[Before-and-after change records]
____

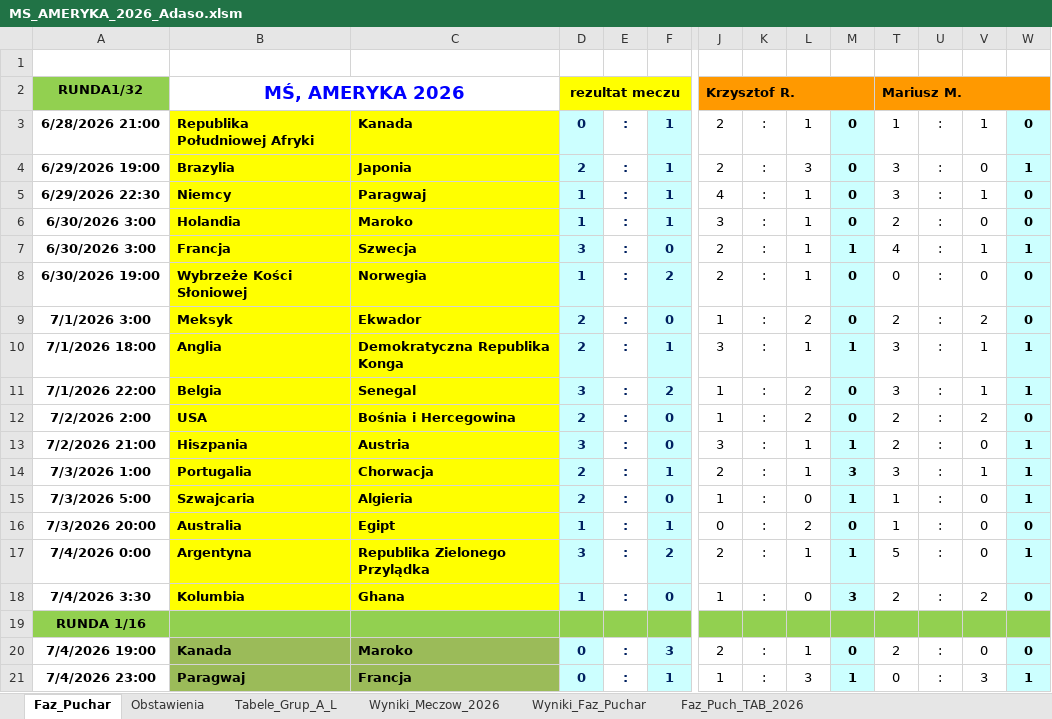
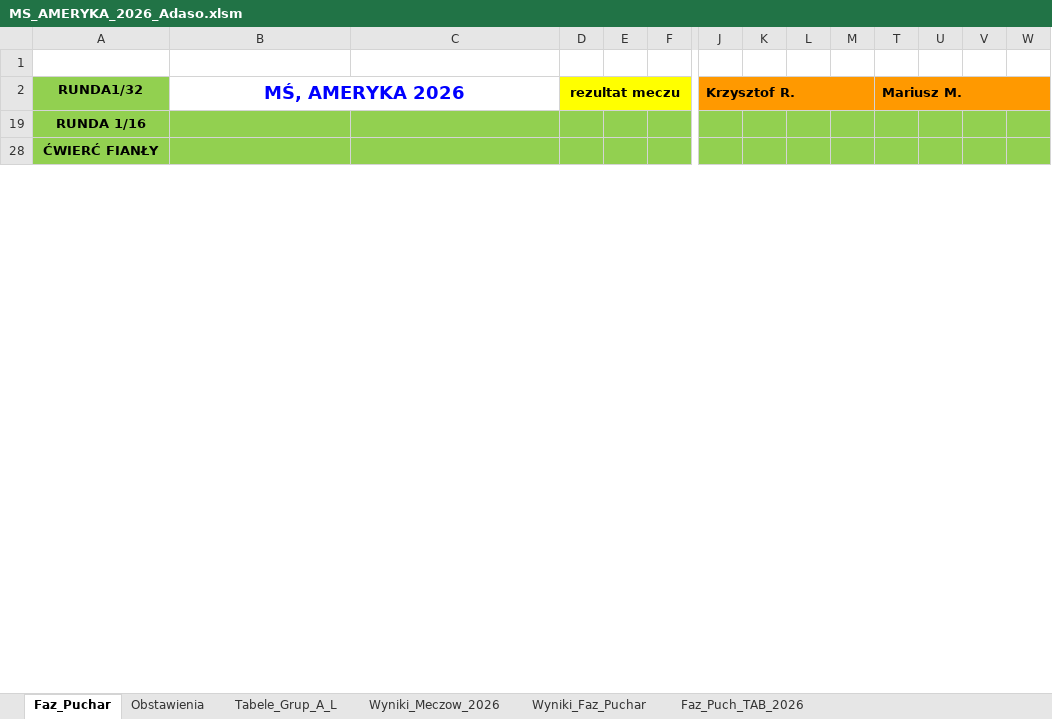
Before and after one commit to Max7476/bazaplikow, an Excel workbook: MS_AMERYKA_2026_Adaso.xlsm, sheet Faz_Puchar, drawn as a sheet; only a part is shown, gaps mark what is left out; the shorter side is filled out with more unchanged rows; values as stored, in another font and other column widths than the file's, no borders; charts and pictures and conditional formats not drawn; removed rows and columns are numbered as before the commit, all else as after; rows hold the shown columns only; the diff covers the shown part only; the diff names each change by its address in the sheet, - before the commit and + after, or states it on an @@ line.

```diff
--- a/MS_AMERYKA_2026_Adaso.xlsm (sheet Faz_Puchar)
+++ b/MS_AMERYKA_2026_Adaso.xlsm (sheet Faz_Puchar)
@@ row 3 hidden: 6/28/2026 21:00 | Republika Południowej Afryki | Kanada | 0 | : | 1 | 2 | : | 1 | 0 | 1 | : | 1 | 0 @@
@@ row 4 hidden: 6/29/2026 19:00 | Brazylia | Japonia | 2 | : | 1 | 2 | : | 3 | 0 | 3 | : | 0 | 1 @@
@@ row 5 hidden: 6/29/2026 22:30 | Niemcy | Paragwaj | 1 | : | 1 | 4 | : | 1 | 0 | 3 | : | 1 | 0 @@
@@ row 6 hidden: 6/30/2026 3:00 | Holandia | Maroko | 1 | : | 1 | 3 | : | 1 | 0 | 2 | : | 0 | 0 @@
@@ row 7 hidden: 6/30/2026 3:00 | Francja | Szwecja | 3 | : | 0 | 2 | : | 1 | 1 | 4 | : | 1 | 1 @@
@@ row 8 hidden: 6/30/2026 19:00 | Wybrzeże Kości Słoniowej | Norwegia | 1 | : | 2 | 2 | : | 1 | 0 | 0 | : | 0 | 0 @@
@@ row 9 hidden: 7/1/2026 3:00 | Meksyk | Ekwador | 2 | : | 0 | 1 | : | 2 | 0 | 2 | : | 2 | 0 @@
@@ row 10 hidden: 7/1/2026 18:00 | Anglia | Demokratyczna Republika Konga | 2 | : | 1 | 3 | : | 1 | 1 | 3 | : | 1 | 1 @@
@@ row 11 hidden: 7/1/2026 22:00 | Belgia | Senegal | 3 | : | 2 | 1 | : | 2 | 0 | 3 | : | 1 | 1 @@
@@ row 12 hidden: 7/2/2026 2:00 | USA | Bośnia i Hercegowina | 2 | : | 0 | 1 | : | 2 | 0 | 2 | : | 2 | 0 @@
@@ row 13 hidden: 7/2/2026 21:00 | Hiszpania | Austria | 3 | : | 0 | 3 | : | 1 | 1 | 2 | : | 0 | 1 @@
@@ row 14 hidden: 7/3/2026 1:00 | Portugalia | Chorwacja | 2 | : | 1 | 2 | : | 1 | 3 | 3 | : | 1 | 1 @@
@@ row 15 hidden: 7/3/2026 5:00 | Szwajcaria | Algieria | 2 | : | 0 | 1 | : | 0 | 1 | 1 | : | 0 | 1 @@
@@ row 16 hidden: 7/3/2026 20:00 | Australia | Egipt | 1 | : | 1 | 0 | : | 2 | 0 | 1 | : | 0 | 0 @@
@@ row 17 hidden: 7/4/2026 0:00 | Argentyna | Republika Zielonego Przylądka | 3 | : | 2 | 2 | : | 1 | 1 | 5 | : | 0 | 1 @@
@@ row 18 hidden: 7/4/2026 3:30 | Kolumbia | Ghana | 1 | : | 0 | 1 | : | 0 | 3 | 2 | : | 2 | 0 @@
@@ row 20 hidden: 7/4/2026 19:00 | Kanada | Maroko | 0 | : | 3 | 2 | : | 1 | 0 | 2 | : | 0 | 0 @@
@@ row 21 hidden: 7/4/2026 23:00 | Paragwaj | Francja | 0 | : | 1 | 1 | : | 3 | 1 | 0 | : | 3 | 1 @@
```
Also changed, not shown: 4 added rows, 4 removed rows, 6 hidden or unhidden rows, 54 edited cells and cell formats elsewhere in this sheet, sheet Wyniki_Faz_Puchar, sheet Faz_Puch_TAB_2026, formulas that keep their value, 1 other file.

____

__About this exercise__. Look through the entries above and find each line where the word "Republika" occurs; copy those lines.

__Response__.
@@ row 3 hidden: 6/28/2026 21:00 | Republika Południowej Afryki | Kanada | 0 | : | 1 | 2 | : | 1 | 0 | 1 | : | 1 | 0 @@
@@ row 10 hidden: 7/1/2026 18:00 | Anglia | Demokratyczna Republika Konga | 2 | : | 1 | 3 | : | 1 | 1 | 3 | : | 1 | 1 @@
@@ row 17 hidden: 7/4/2026 0:00 | Argentyna | Republika Zielonego Przylądka | 3 | : | 2 | 2 | : | 1 | 1 | 5 | : | 0 | 1 @@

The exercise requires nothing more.